Local artists have been putting their spin on Hanukkah’s nine-light candelabra, incorporating seascapes, a unity symbol, even found objects. Find a new heirloom, or a brilliant holiday gift, among our picks, available through Portland’s Maine Jewish Museum.

artful menorahs by Maine makers

1. While she was experimenting with earthenware coils and slabs, Portland’s Elizabeth Ruskin saw a brick wall start to emerge. With its doorway and crumbling masonry, “it feels like the beginning of a more inclusive spirit,” she says, “mitigating the divisive uses of walls.” $850

2. “It brings me joy to take an object that is long forgotten and give it new life and meaning,” Portlander Tori Lambert says. Her menorah, comprising stones and an old ricer (typically used for processing potatoes), nods to Hanukkah latkes. $80

3. Gorham’s Karen Silverman turns vintage water-valve handles into “flowers” in her art. “The plumbers get really excited,” she says. “One dropped a bunch off at my house.” Last year, she began using painted handles to decorate menorahs, like this one in classic white and blue. $85.

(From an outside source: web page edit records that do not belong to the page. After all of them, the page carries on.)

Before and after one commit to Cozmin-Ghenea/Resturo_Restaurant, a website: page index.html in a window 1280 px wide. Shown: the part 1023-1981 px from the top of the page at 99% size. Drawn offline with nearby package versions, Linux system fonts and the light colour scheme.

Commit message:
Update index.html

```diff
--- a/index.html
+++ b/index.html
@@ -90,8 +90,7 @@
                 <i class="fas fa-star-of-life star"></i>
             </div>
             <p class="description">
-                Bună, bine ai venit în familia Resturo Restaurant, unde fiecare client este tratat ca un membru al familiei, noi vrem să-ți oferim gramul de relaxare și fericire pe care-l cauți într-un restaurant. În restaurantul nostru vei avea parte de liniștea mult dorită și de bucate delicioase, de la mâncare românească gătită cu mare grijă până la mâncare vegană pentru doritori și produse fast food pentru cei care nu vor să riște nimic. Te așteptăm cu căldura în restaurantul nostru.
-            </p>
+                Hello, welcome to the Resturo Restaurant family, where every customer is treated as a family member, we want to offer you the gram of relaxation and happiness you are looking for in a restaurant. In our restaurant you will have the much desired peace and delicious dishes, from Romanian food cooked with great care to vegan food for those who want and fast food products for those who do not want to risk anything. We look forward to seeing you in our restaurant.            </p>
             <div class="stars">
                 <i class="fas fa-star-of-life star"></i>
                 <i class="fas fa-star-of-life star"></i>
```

4. The Maine-iest of our menorahs, Portland painter Rush Brown’s features a cloud-filled seascape on one side. On the other: a wide band of water at sunset. “I can’t say the two are related, but hopefully they form a pleasing tableau under the lights of the candles,” he says.